Activity - Filter this listing down to the lines that contain the word "iloc", and copy them.

Given records -

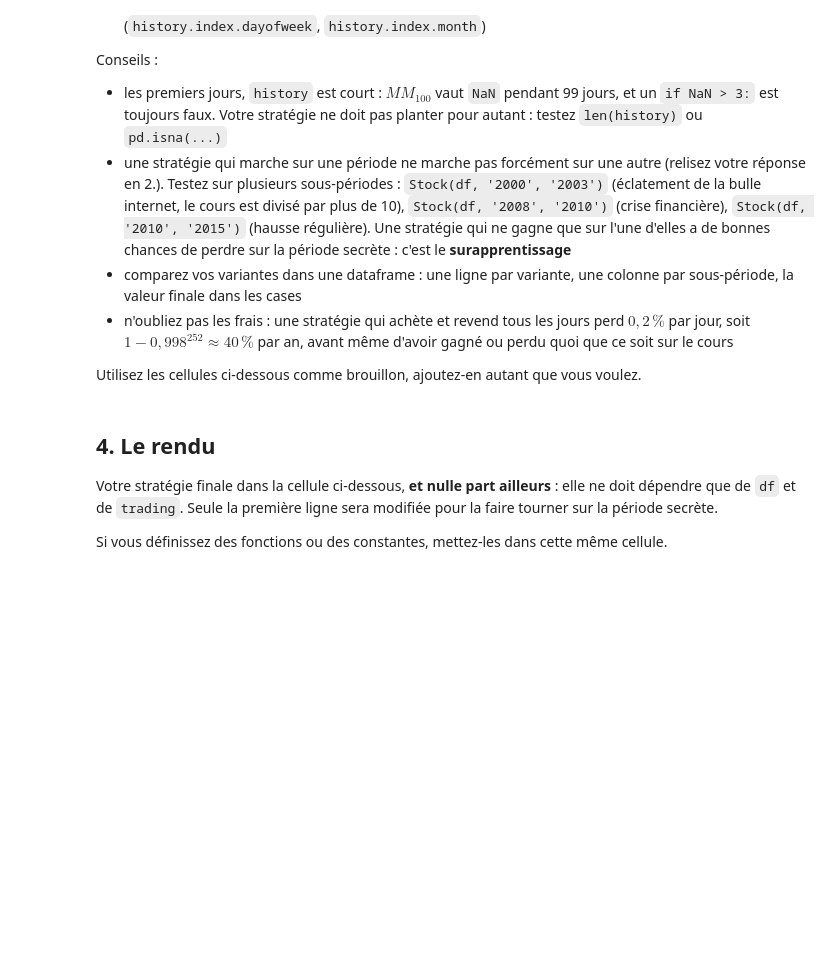
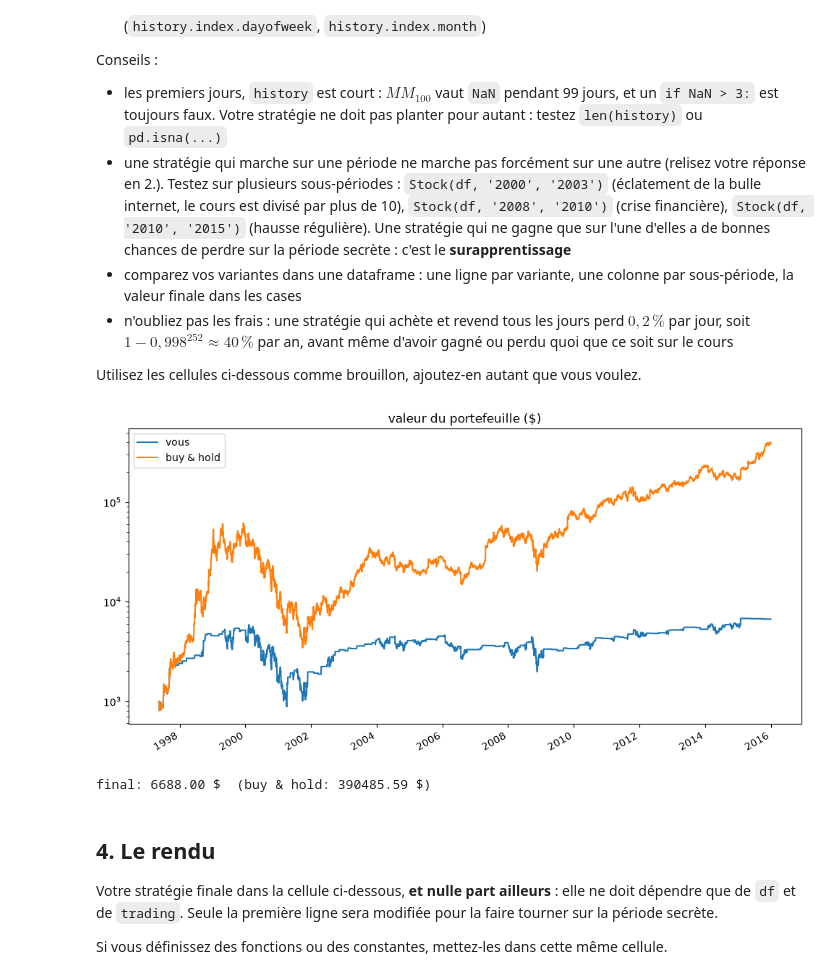
Before and after one commit to SIMVIA-lucas-sovre/projet-trading-pandas, a Jupyter notebook: groupe-2.ipynb, the cells around one changed output. Drawn from its saved outputs; the diff is of its cells as text; code cells hidden in the pictures; blank space fills up the shorter version.

Commit message:
stratégie

```diff
--- a/groupe-2.ipynb
+++ b/groupe-2.ipynb
@@ -324,7 +324,28 @@ Conseils :
 
 Utilisez les cellules ci-dessous comme brouillon, ajoutez-en autant que vous voulez.
 # %%
-# vos essais
+stock = Stock(df, end='2015')     # ← la seule ligne qui sera modifiée pour la période secrète
+stock.buy() #on achète tout le jour 1
+Cmax = 0
+Cmin = float('inf')
+for date, history in stock.days():
+    if stock.amount()>0 and history['Close'].iloc[-1]>=Cmax :
+        Cmax=history['Close'].iloc[-1]
+    if stock.bankAccount()>0 and  history['Close'].iloc[-1]<=Cmin :
+        Cmin=history['Close'].iloc[-1]
+    if len(history)>=100:
+        m = history.Close.rolling(100).mean()
+        m = m.loc[date]
+        if stock.amount() > 0 and m <= 0.995*Cmax:
+            stock.sell()
+            Cmax=0
+        if stock.bankAccount() >0 and m>=1.02*Cmin:
+            stock.buy()
+            Cmin=float('inf')                # votre stratégie'''
+stock.plot()
+# %% [output]
+[figure, added]
+final: 6688.00 $  (buy & hold: 390485.59 $)
 # %%
 # vos essais
 # %% [markdown]
```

Solution -
+    if stock.amount()>0 and history['Close'].iloc[-1]>=Cmax :
+        Cmax=history['Close'].iloc[-1]
+    if stock.bankAccount()>0 and  history['Close'].iloc[-1]<=Cmin :
+        Cmin=history['Close'].iloc[-1]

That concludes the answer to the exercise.